2007 - А.А. Белавин и Y. Nambu
Pomeranchuk Prize Winners 2007
According to the decision of the International Pomeranchuk Prize Committee the Pomeranchuk Prize for 2007 is awarded to Alexander Belavin (Landau Institute for Theoretical Physics, Moscow) and Yoichiro Nambu (Enrico Fermi Institute, University of Chicago
Laureate of the Pomeranchuk Prize 2007
Alexander Belavin receiving the diploma from
the Chairmanof the Committee Alexey Kaidalov
The Prize is awarded to Alexander Belavin for remarkable achievements in quantum field theory, such as instanton solutions in QCD, and deep insights in two-dimensional conformal string theory. A.A. Belavin is a Professor at L.D. Landau Institute for Theoretical Physics. Among his most considerable achievements there is a discovery of BPST (Belavin-Polyakov-Shvarts-Tyupkin) instantons in non-Abelian gauge theory in 1975. This provided a qualitative explanation of the quark confinement phenomena and U(1)-problem and initiated a new direction in Quantum Field Theory.
In 1973 A. Belavin in collaboration with G.Avdeeva discovered a non-trivial zero of Gell-Mann - Low and a scaling regime in a guage field theory, proving a possibility of a new strong coupling regime of non-perturbative nature. Belavin found a broad class of new exact S-matrices, (Belavin's S matrices), and proposed corresponding exactly solvable models in two-dimensional relativistic theories in 1981
In the celebrated BPZ (Belavin-Polyakov-Zamolodchikov) paper of 1984 a formulation of two-dimensional conformal field theories was given. The conformal field theory plays a fundamental role in a modern string theory at critical and non-critical space-time dimensions. The discovery by A.A. Belavin and V.G. Knizhnik of a holomorphic property (Belavin-Knizhnik's theorem) for the dual amplitudes in string theory in 1986 allowed working out explicit expressions for amplitudes of critical strings up to the fourth order.
Most recent development of conformal field theory and Liouville gravity theory includes exact expressions for multiparticle Veneziano amplitudes in Polyakov's string (in collaboration with A. Zamolodchikov).

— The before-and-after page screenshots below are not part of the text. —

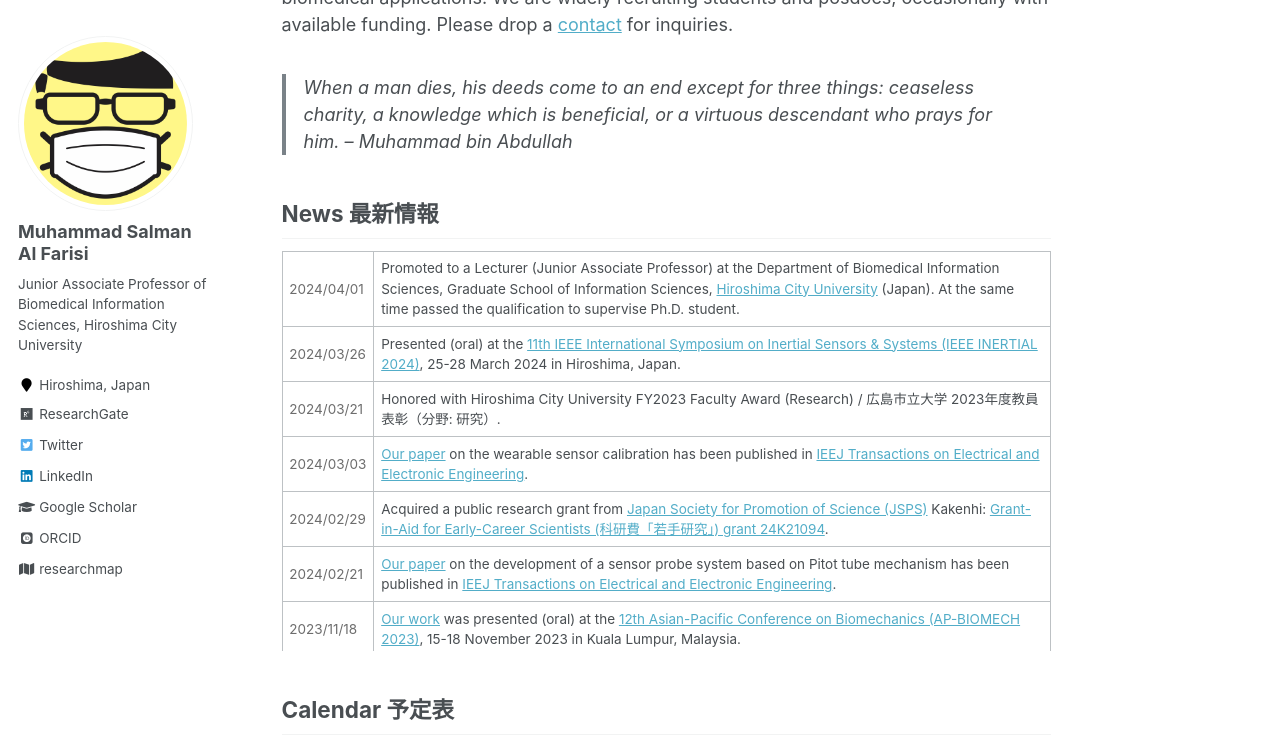
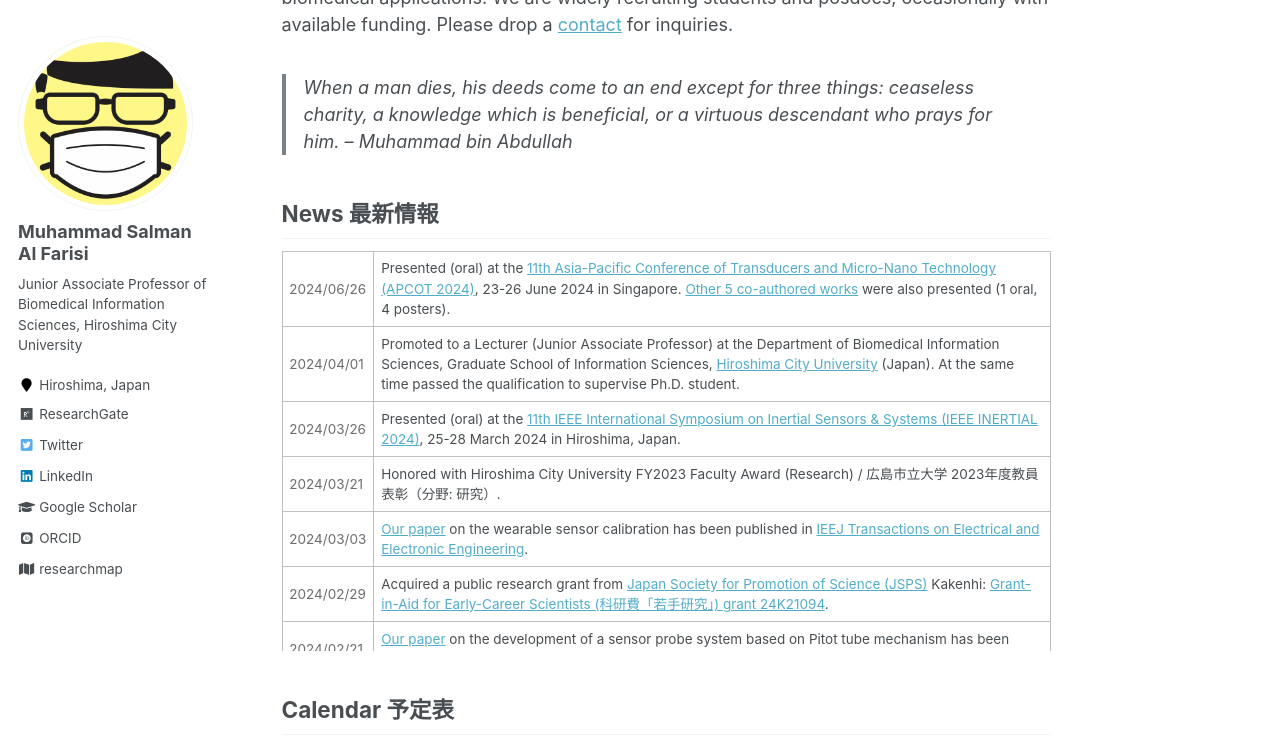
Before and after one commit to msalfarisi/msalfarisi.github.io, a Jekyll site: the page built from _pages/home.md, in a window 1280 px wide and 900 px high, scrolled down 457 px, cut to the strip 0-742 px from the top of the window. Built offline with Jekyll 4.4.1, drawn with Linux system fonts in a browser that asks for light colours; some web fonts are replaced.

Commit message:
Update home.md

```diff
--- a/_pages/home.md
+++ b/_pages/home.md
@@ -22,6 +22,10 @@ Welcome to the homepage of Muhammad Salman Al Farisi, a Lecturer (Junior Associa
 
 <div style="overflow-y: scroll; height:400px;">
  <table style="width:100%">
+  <tr>
+    <td style="color:#6d6d6d;">2024/06/26</td>
+    <td>Presented (oral) at the <a href="https://www.apcot2024.org/">11th Asia-Pacific Conference of Transducers and Micro-Nano Technology (APCOT 2024)</a>, 23-26 June 2024 in Singapore. <a href="/publication/">Other 5 co-authored works</a> were also presented (1 oral, 4 posters).</td>
+  </tr>
   <tr>
     <td style="color:#6d6d6d;">2024/04/01</td>
     <td>Promoted to a Lecturer (Junior Associate Professor) at the Department of Biomedical Information Sciences, Graduate School of Information Sciences, <a href="https://www.hiroshima-cu.ac.jp/">Hiroshima City University</a> (Japan). At the same time passed the qualification to supervise Ph.D. student.</td>
```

The Prize is awarded to Yoichiro Nambu for outstanding contributions to elementary particle physics, including spontaneous symmetry breaking, colored gluons and string theory, that have had such a major impact on our understanding of these key concepts for a number of decades. Yoichiro Nambu is Harry Pratt Judson Distinguished Service Professor Emeritus, Dept. of Physics and Enrico Fermi Institute. He received his Doctor of Science degree from the University of Tokyo in 1952. In 1952, he was invited to the Institute for Advanced Study in Princeton. He became Professor of Physics at the University of Chicago in 1958, where, from 1974 to 1977, he was also Chairman of the Department of Physics.
Nambu has made many important contributions to the development of elementary particle theory. He is famous for having proposed the "color charge" of quantum chromodynamics, for having done early work on spontaneous symmetry breaking in particle physics, and for having discovered that the dual resonance model could be explained as a quantum mechanical theory of strings. He is accounted as one of the founders of string theory.
The spontaneous symmetry breaking model of hadron mass generation was developed by Nambu, together with Jona-Lasinio. This model is based on an analogy with the BCS theory of superconductivity. The modern version of the N(ambu)--J(ona)-L(asinio) Model is a low energy approximation to Quantum Chromodynamics. It also gives important insight into the nucleon-nucleon force, both in free space and in nuclei. Some features of nuclei, such as the approximate validity of the interacting boson model, appear to be due to a manifestation of spontaneous symmetry breaking due to the nuclear pairing interaction. The NJL model was originally proposed around 1960, before it was realized that nucleons are made up of three quarks. However, Nambu. with Han, did some pioneering work along these lines concerning gluons.
Nambu and Han generalized this idea to strong interactions, and proposed that the force between quarks is carried by gluons. In the original version of Nambu's work, the quarks were taken to have integral charges, but that was later corrected by Gell-Mann who introduced fractional charges.
The Nambu-Goto action in string theory is named after Nambu and Tetsuo Goto. Also, massless bosons arising in field theories with spontaneous symmetry breaking are sometimes referred to as Nambu-Goldstone bosons
Y. Nambu has won numerous honors and awards including the J. Robert Oppenheimer Prize, the U.S.'s National Medal of Science, Japan's Order of Culture, the Planck Medal, the Wolf Prize, the Franklin Medal, the Dirac Medal and the Sakurai Prize.